One Sunday I was talking with one of my girlfriends over brunch. We were on our second (or maybe our third) glass of champagne and she suggested that we run together and call ourselves the Boozy Babes. We laughed. It was funny. I didn’t take her seriously. Until she called me the next day to make a date for a short 3.5-mile training run. We did it. The Boozy Babes were born, but in the process, I learned something: I needed to be around other runners.
About six months later, my girlfriend Heather and her husband moved to Northwest Indiana (shudder to think about it) and we don’t get together much anymore. The Boozy Babes are no more. But I realized I still needed the support of other runners. For the first time in my life, I sought out a running club.
Joining a running club is a bit like dating. There’s the stage of mild interest (online research). There’s going to your first run (the blind date). There’s the period of realizing you really like it (the tease). And then the moment you realize you’re hooked (pure love). I’ll admit, I lead with my heart on this one.

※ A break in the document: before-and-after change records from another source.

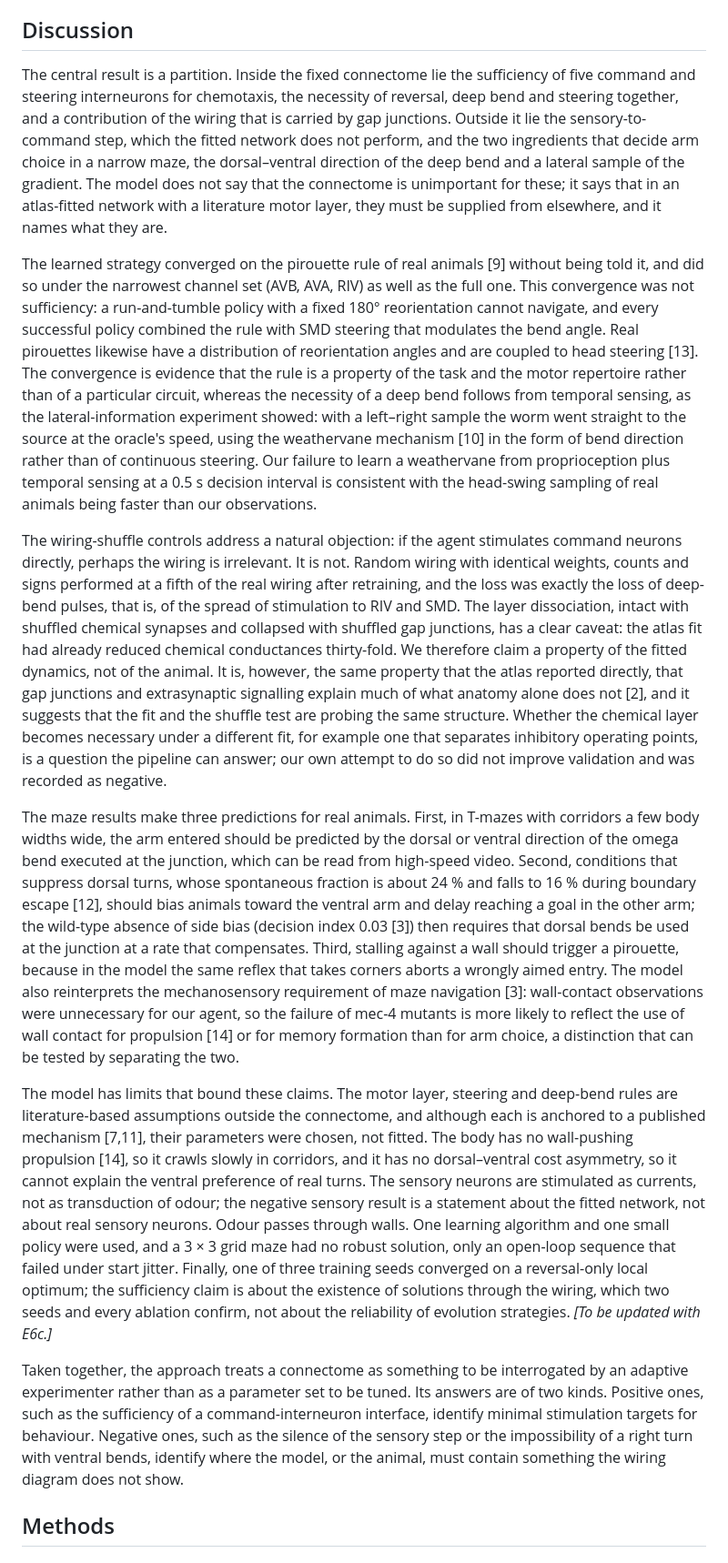
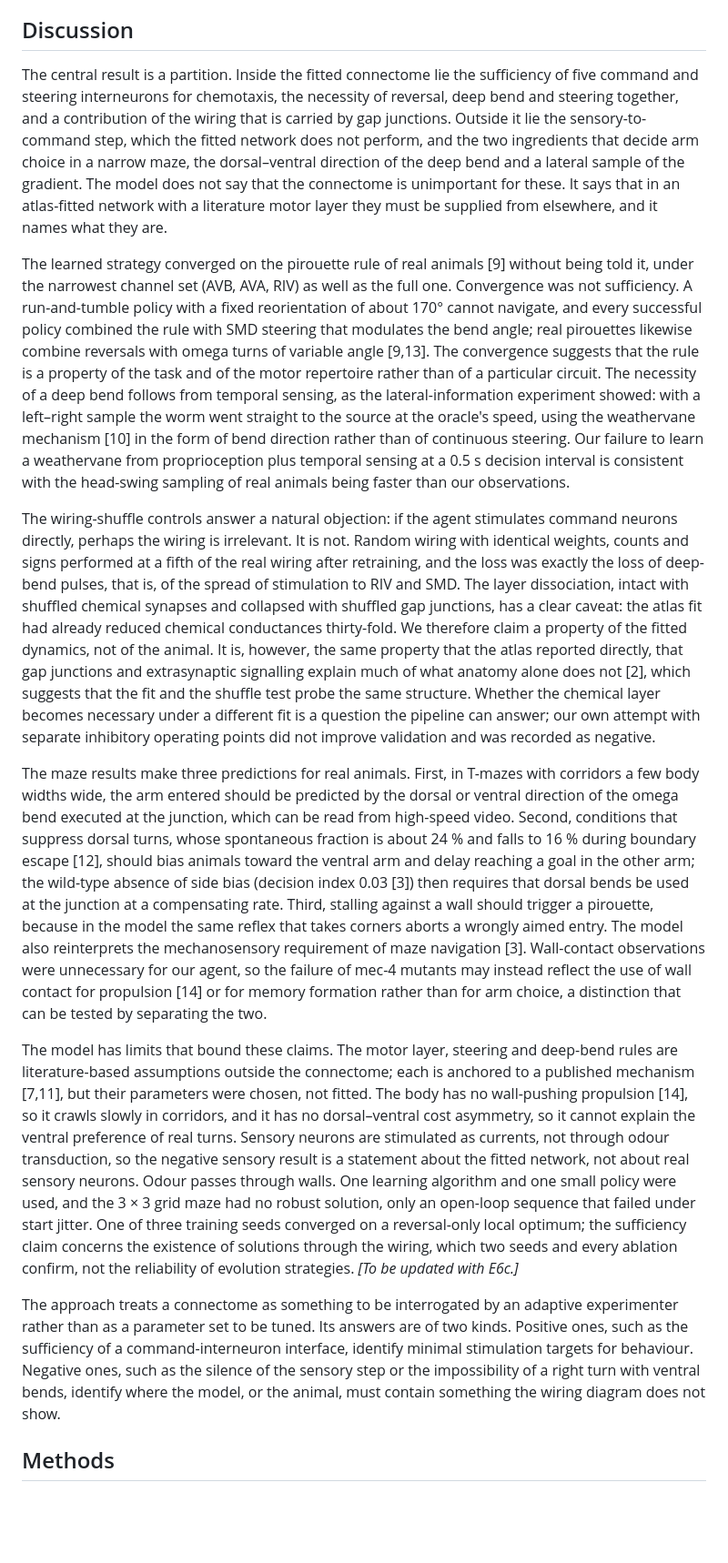
Before and after one commit to kairess/worm-whisperer, a Markdown page: docs/PAPER_DRAFT.md, the part around one of its changes. Shown at 91% size. Rendered like a GitHub page; blank space fills up the shorter version.

```diff
--- a/docs/PAPER_DRAFT.md
+++ b/docs/PAPER_DRAFT.md
@@ -70,17 +72,17 @@ All headline numbers held at the fine integration step required by our reporting
 
 ## Discussion
 
-The central result is a partition. Inside the fixed connectome lie the sufficiency of five command and steering interneurons for chemotaxis, the necessity of reversal, deep bend and steering together, and a contribution of the wiring that is carried by gap junctions. Outside it lie the sensory-to-command step, which the fitted network does not perform, and the two ingredients that decide arm choice in a narrow maze, the dorsal–ventral direction of the deep bend and a lateral sample of the gradient. The model does not say that the connectome is unimportant for these; it says that in an atlas-fitted network with a literature motor layer, they must be supplied from elsewhere, and it names what they are.
+The central result is a partition. Inside the fitted connectome lie the sufficiency of five command and steering interneurons for chemotaxis, the necessity of reversal, deep bend and steering together, and a contribution of the wiring that is carried by gap junctions. Outside it lie the sensory-to-command step, which the fitted network does not perform, and the two ingredients that decide arm choice in a narrow maze, the dorsal–ventral direction of the deep bend and a lateral sample of the gradient. The model does not say that the connectome is unimportant for these. It says that in an atlas-fitted network with a literature motor layer they must be supplied from elsewhere, and it names what they are.
 
-The learned strategy converged on the pirouette rule of real animals [9] without being told it, and did so under the narrowest channel set (AVB, AVA, RIV) as well as the full one. This convergence was not sufficiency: a run-and-tumble policy with a fixed 180° reorientation cannot navigate, and every successful policy combined the rule with SMD steering that modulates the bend angle. Real pirouettes likewise have a distribution of reorientation angles and are coupled to head steering [13]. The convergence is evidence that the rule is a property of the task and the motor repertoire rather than of a particular circuit, whereas the necessity of a deep bend follows from temporal sensing, as the lateral-information experiment showed: with a left–right sample the worm went straight to the source at the oracle's speed, using the weathervane mechanism [10] in the form of bend direction rather than of continuous steering. Our failure to learn a weathervane from proprioception plus temporal sensing at a 0.5 s decision interval is consistent with the head-swing sampling of real animals being faster than our observations.
+The learned strategy converged on the pirouette rule of real animals [9] without being told it, under the narrowest channel set (AVB, AVA, RIV) as well as the full one. Convergence was not sufficiency. A run-and-tumble policy with a fixed reorientation of about 170° cannot navigate, and every successful policy combined the rule with SMD steering that modulates the bend angle; real pirouettes likewise combine reversals with omega turns of variable angle [9,13]. The convergence suggests that the rule is a property of the task and of the motor repertoire rather than of a particular circuit. The necessity of a deep bend follows from temporal sensing, as the lateral-information experiment showed: with a left–right sample the worm went straight to the source at the oracle's speed, using the weathervane mechanism [10] in the form of bend direction rather than of continuous steering. Our failure to learn a weathervane from proprioception plus temporal sensing at a 0.5 s decision interval is consistent with the head-swing sampling of real animals being faster than our observations.
 
-The wiring-shuffle controls address a natural objection: if the agent stimulates command neurons directly, perhaps the wiring is irrelevant. It is not. Random wiring with identical weights, counts and signs performed at a fifth of the real wiring after retraining, and the loss was exactly the loss of deep-bend pulses, that is, of the spread of stimulation to RIV and SMD. The layer dissociation, intact with shuffled chemical synapses and collapsed with shuffled gap junctions, has a clear caveat: the atlas fit had already reduced chemical conductances thirty-fold. We therefore claim a property of the fitted dynamics, not of the animal. It is, however, the same property that the atlas reported directly, that gap junctions and extrasynaptic signalling explain much of what anatomy alone does not [2], and it suggests that the fit and the shuffle test are probing the same structure. Whether the chemical layer becomes necessary under a different fit, for example one that separates inhibitory operating points, is a question the pipeline can answer; our own attempt to do so did not improve validation and was recorded as negative.
+The wiring-shuffle controls answer a natural objection: if the agent stimulates command neurons directly, perhaps the wiring is irrelevant. It is not. Random wiring with identical weights, counts and signs performed at a fifth of the real wiring after retraining, and the loss was exactly the loss of deep-bend pulses, that is, of the spread of stimulation to RIV and SMD. The layer dissociation, intact with shuffled chemical synapses and collapsed with shuffled gap junctions, has a clear caveat: the atlas fit had already reduced chemical conductances thirty-fold. We therefore claim a property of the fitted dynamics, not of the animal. It is, however, the same property that the atlas reported directly, that gap junctions and extrasynaptic signalling explain much of what anatomy alone does not [2], which suggests that the fit and the shuffle test probe the same structure. Whether the chemical layer becomes necessary under a different fit is a question the pipeline can answer; our own attempt with separate inhibitory operating points did not improve validation and was recorded as negative.
 
-The maze results make three predictions for real animals. First, in T-mazes with corridors a few body widths wide, the arm entered should be predicted by the dorsal or ventral direction of the omega bend executed at the junction, which can be read from high-speed video. Second, conditions that suppress dorsal turns, whose spontaneous fraction is about 24 % and falls to 16 % during boundary escape [12], should bias animals toward the ventral arm and delay reaching a goal in the other arm; the wild-type absence of side bias (decision index 0.03 [3]) then requires that dorsal bends be used at the junction at a rate that compensates. Third, stalling against a wall should trigger a pirouette, because in the model the same reflex that takes corners aborts a wrongly aimed entry. The model also reinterprets the mechanosensory requirement of maze navigation [3]: wall-contact observations were unnecessary for our agent, so the failure of mec-4 mutants is more likely to reflect the use of wall contact for propulsion [14] or for memory formation than for arm choice, a distinction that can be tested by separating the two.
+The maze results make three predictions for real animals. First, in T-mazes with corridors a few body widths wide, the arm entered should be predicted by the dorsal or ventral direction of the omega bend executed at the junction, which can be read from high-speed video. Second, conditions that suppress dorsal turns, whose spontaneous fraction is about 24 % and falls to 16 % during boundary escape [12], should bias animals toward the ventral arm and delay reaching a goal in the other arm; the wild-type absence of side bias (decision index 0.03 [3]) then requires that dorsal bends be used at the junction at a compensating rate. Third, stalling against a wall should trigger a pirouette, because in the model the same reflex that takes corners aborts a wrongly aimed entry. The model also reinterprets the mechanosensory requirement of maze navigation [3]. Wall-contact observations were unnecessary for our agent, so the failure of mec-4 mutants may instead reflect the use of wall contact for propulsion [14] or for memory formation rather than for arm choice, a distinction that can be tested by separating the two.
 
-The model has limits that bound these claims. The motor layer, steering and deep-bend rules are literature-based assumptions outside the connectome, and although each is anchored to a published mechanism [7,11], their parameters were chosen, not fitted. The body has no wall-pushing propulsion [14], so it crawls slowly in corridors, and it has no dorsal–ventral cost asymmetry, so it cannot explain the ventral preference of real turns. The sensory neurons are stimulated as currents, not as transduction of odour; the negative sensory result is a statement about the fitted network, not about real sensory neurons. Odour passes through walls. One learning algorithm and one small policy were used, and a 3 × 3 grid maze had no robust solution, only an open-loop sequence that failed under start jitter. Finally, one of three training seeds converged on a reversal-only local optimum; the sufficiency claim is about the existence of solutions through the wiring, which two seeds and every ablation confirm, not about the reliability of evolution strategies. *[To be updated with E6c.]*
+The model has limits that bound these claims. The motor layer, steering and deep-bend rules are literature-based assumptions outside the connectome; each is anchored to a published mechanism [7,11], but their parameters were chosen, not fitted. The body has no wall-pushing propulsion [14], so it crawls slowly in corridors, and it has no dorsal–ventral cost asymmetry, so it cannot explain the ventral preference of real turns. Sensory neurons are stimulated as currents, not through odour transduction, so the negative sensory result is a statement about the fitted network, not about real sensory neurons. Odour passes through walls. One learning algorithm and one small policy were used, and the 3 × 3 grid maze had no robust solution, only an open-loop sequence that failed under start jitter. One of three training seeds converged on a reversal-only local optimum; the sufficiency claim concerns the existence of solutions through the wiring, which two seeds and every ablation confirm, not the reliability of evolution strategies. *[To be updated with E6c.]*
 
-Taken together, the approach treats a connectome as something to be interrogated by an adaptive experimenter rather than as a parameter set to be tuned. Its answers are of two kinds. Positive ones, such as the sufficiency of a command-interneuron interface, identify minimal stimulation targets for behaviour. Negative ones, such as the silence of the sensory step or the impossibility of a right turn with ventral bends, identify where the model, or the animal, must contain something the wiring diagram does not show.
+The approach treats a connectome as something to be interrogated by an adaptive experimenter rather than as a parameter set to be tuned. Its answers are of two kinds. Positive ones, such as the sufficiency of a command-interneuron interface, identify minimal stimulation targets for behaviour. Negative ones, such as the silence of the sensory step or the impossibility of a right turn with ventral bends, identify where the model, or the animal, must contain something the wiring diagram does not show.
 
 ## Methods
 
```
Also changed, not shown: other parts of docs/PAPER_DRAFT.md (+58 -55 lines).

But if you’re the kind of person who needs logical arguments, here are a few of my own:
Why Join A Running Club
Accountability. There. I said it. Chicago winters suck. I really don’t like getting out there in the cold and doing longer runs. Joining a running team keeps me on track. I can’t skip a long-run day if there are other people who are counting on me to be there.
Knowledge. I’ve been running a while, but still have a lot to learn. I’m always picking up new tips on gear, diet and nutrition, and even non-running workouts/exercises from fellow club members.
Motivation. I’m not talking about the kind of motivation to get out there and run. I’m talking about the motivation to keep going on the longer runs. When you hit mile 16 on your big training runs before the marathon. How do you push on? Having other runners out there with you who know your goals can be critical to staying on track.
Support. We’ve all done long runs and carried our own water and power gels. What if you didn’t have to do that? What if the running club had water stations and cool-down sponges for you? It’s possible. Running clubs provide great logistical support in training for big races.
Mentoring. Now that I’ve been running with a couple of different clubs for a few years, I’ve graduated. I still seek out motivation and knowledge from the more experienced runners, but I get to share my passion with other, newer runners. Recently a few young single ladies joined our group and the Boozey Babes has been re-formed!
Logistics. I love traveling to races as part of a group. Rolling up with our matching shirts and feeling like part of the group. It’s also really nice to have someone else take over the driving!
Cross Training. I hate cross-training. I hate going to the gym for weights. Having someone else to keep me accountable and work with me has been incredibly valuable.
Referrals. Last year when I had my foot injury, I really didn’t know who to turn to. Rather than just turn to the list of doctors from my insurance company, I got a referral from a fellow member of the running club who knew a doctor specializing in helping runners recover.
Making Friends. In this era of social media isolation, meeting real people can be a challenge. The members of my running club have become fast friends – both on the track and trail, as well as in other aspects of our lives. I love them.
Fun. Finally, if you are still asking why to join a running club, the answer is: it’s fun.